This year, I had an epiphany after reading Nicholas Kristof’s New York Times op-ed on his top 2020 non-profits. The editorial helped me pose a simple question: “What are my causes?”

Knowing my causes and sticking with them year-round would allow my family to focus our energy and donations on solutions we genuinely want to support. It also gives us an answer to every charity request.

“I’m sorry, we’ve already picked our charities for the year.” Having this stamped on my heart has been liberating. I feel much more useful and empowered. I can focus on the causes I’ve researched and genuinely want to champion. I can also give more generously.

Charities benefit from your focus, as well. These organizations can count on your donation or your volunteer time, year after year. Plus, talking about your support of their work is the best advocacy they could receive.

I come to this with some experience in the world of non-profits. I’m a journalist and have worked in philanthropic and healthcare public relations for much of my career. I’ve helped educate donors and asked them to give their time, money, land, donated vehicles, and more. I’ve advocated for citizens to donate their marrow, blood, platelets, and the most important gift of all — the gift of their organs upon death. I have researched many worthy causes.

Here’s how to determine what you believe in most. Think about the solutions you feel will improve the world and what organizations are doing the hard work? It may be a mix of global and local causes. Do your research. Ask your friends what they support. It’s a chance to learn what drives them.

These questions can help coax out your deepest beliefs in the world:

  1. Do you have a personal connection to an organization that has impacted you or a loved one? 
  2. What policy matters to you most? These are likely the same beliefs that guide your beliefs in humanity. 
  3. Do you want to volunteer locally or give globally? 
  4. Think of some high-level buckets (Environment, Mental Health, Homelessness, Education, Healthcare, Addiction Support, Arts Advocacy, Animal Aid, Hunger, Racial Justice, Specific Disease Research). Which ones appeal to you most?

Whatever you champion in, give with your full heart. Don’t be afraid to say “no” to something without guilt. Saying “no” frees you up to say “yes” to something you genuinely believe in. 

Did I sort out my own favorite causes? Yes. Some were easy to identify. Others I’ve been interested in but hadn’t researched thoroughly.
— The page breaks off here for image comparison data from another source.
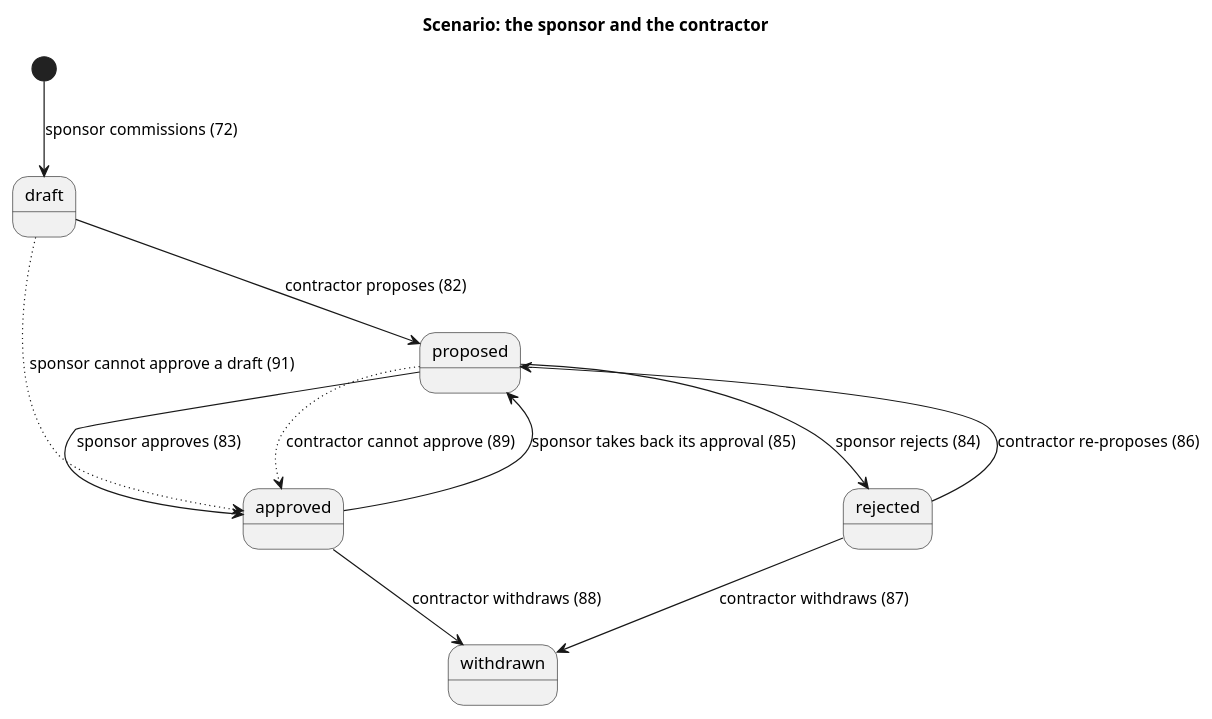
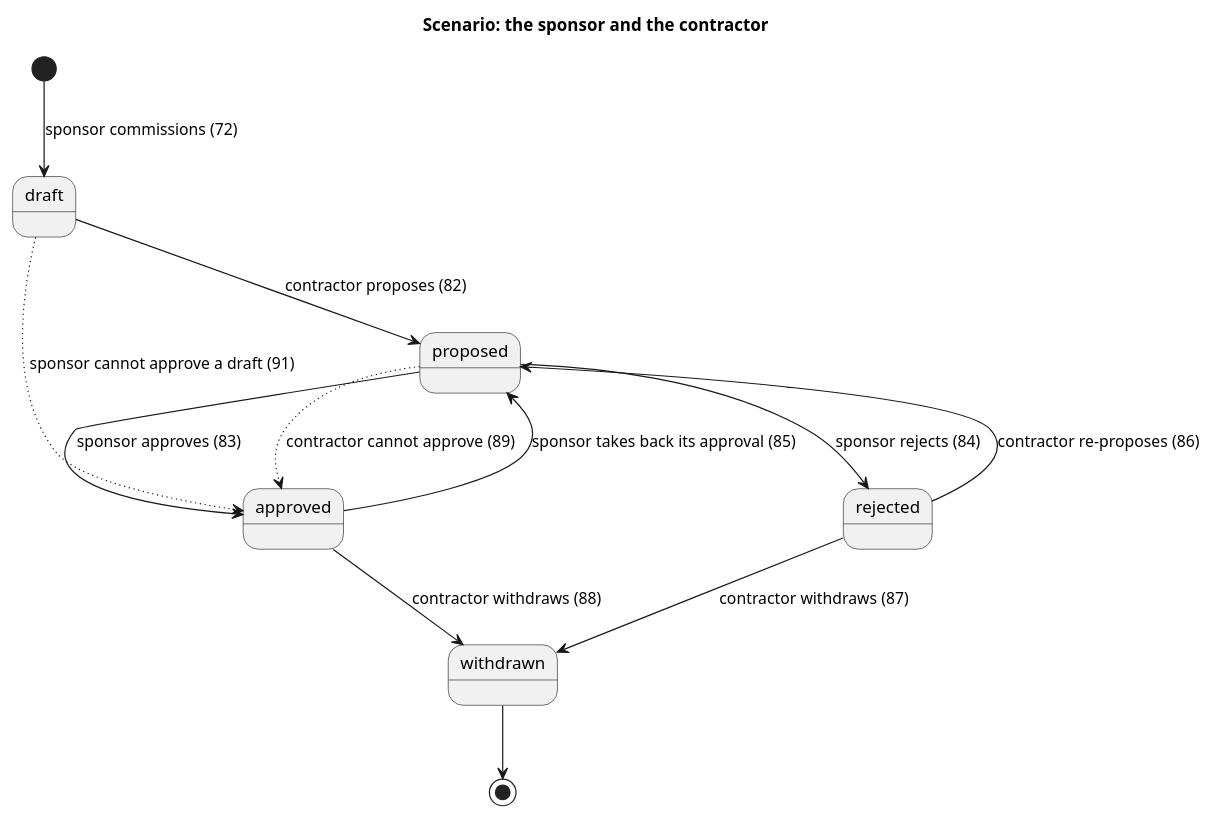
One commit to blueshed/dzql changed the diagram in uml/londons/src/scenario.puml. Above: the diagram before and after it, drawn with PlantUML. The commit also changed 10 other files, not shown here.

```diff
--- a/uml/londons/src/scenario.puml
+++ b/uml/londons/src/scenario.puml
@@ -1,13 +1,14 @@
 @startuml
 title Scenario: the sponsor and the contractor
 [*] --> draft : sponsor commissions (72)
 draft --> proposed : contractor proposes (82)
 proposed --> approved : sponsor approves (83)
 proposed --> rejected : sponsor rejects (84)
 approved --> proposed : sponsor takes back its approval (85)
 rejected --> proposed : contractor re-proposes (86)
 rejected --> withdrawn : contractor withdraws (87)
 approved --> withdrawn : contractor withdraws (88)
 proposed -[dotted]-> approved : contractor cannot approve (89)
 draft -[dotted]-> approved : sponsor cannot approve a draft (91)
+withdrawn --> [*]
 @enduml
```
  • Education & Mentorship: Education is a solution I always believe in. And experiences like summer camps and mentorship help someone see themself as an important and valued part of this society. Our own children’s non-profit summer recruits children from all backgrounds and income levels, giving them a chance to be in a safe space with people who believe in them for one week. Sponsoring a child’s week at camp is on our list this year.
  • Public Health: Blood donationmarrow registry, and organ donation will always be a part of my giving. This was instilled in me by my parents. My husband and I are both regular blood and platelet donors and registered marrow donors, and we carve out time at the holidays to visit the American Red Cross.
  • Literacy: Providing books to prisoners is a new focus for me. This cause has tugged at my heartstrings and has given me a look into the complicated world of incarceration and education. Providing books and having funds for postage are the priorities of these organizations.

For a good analysis of many organization’s finances, reputation, and giving, look them up on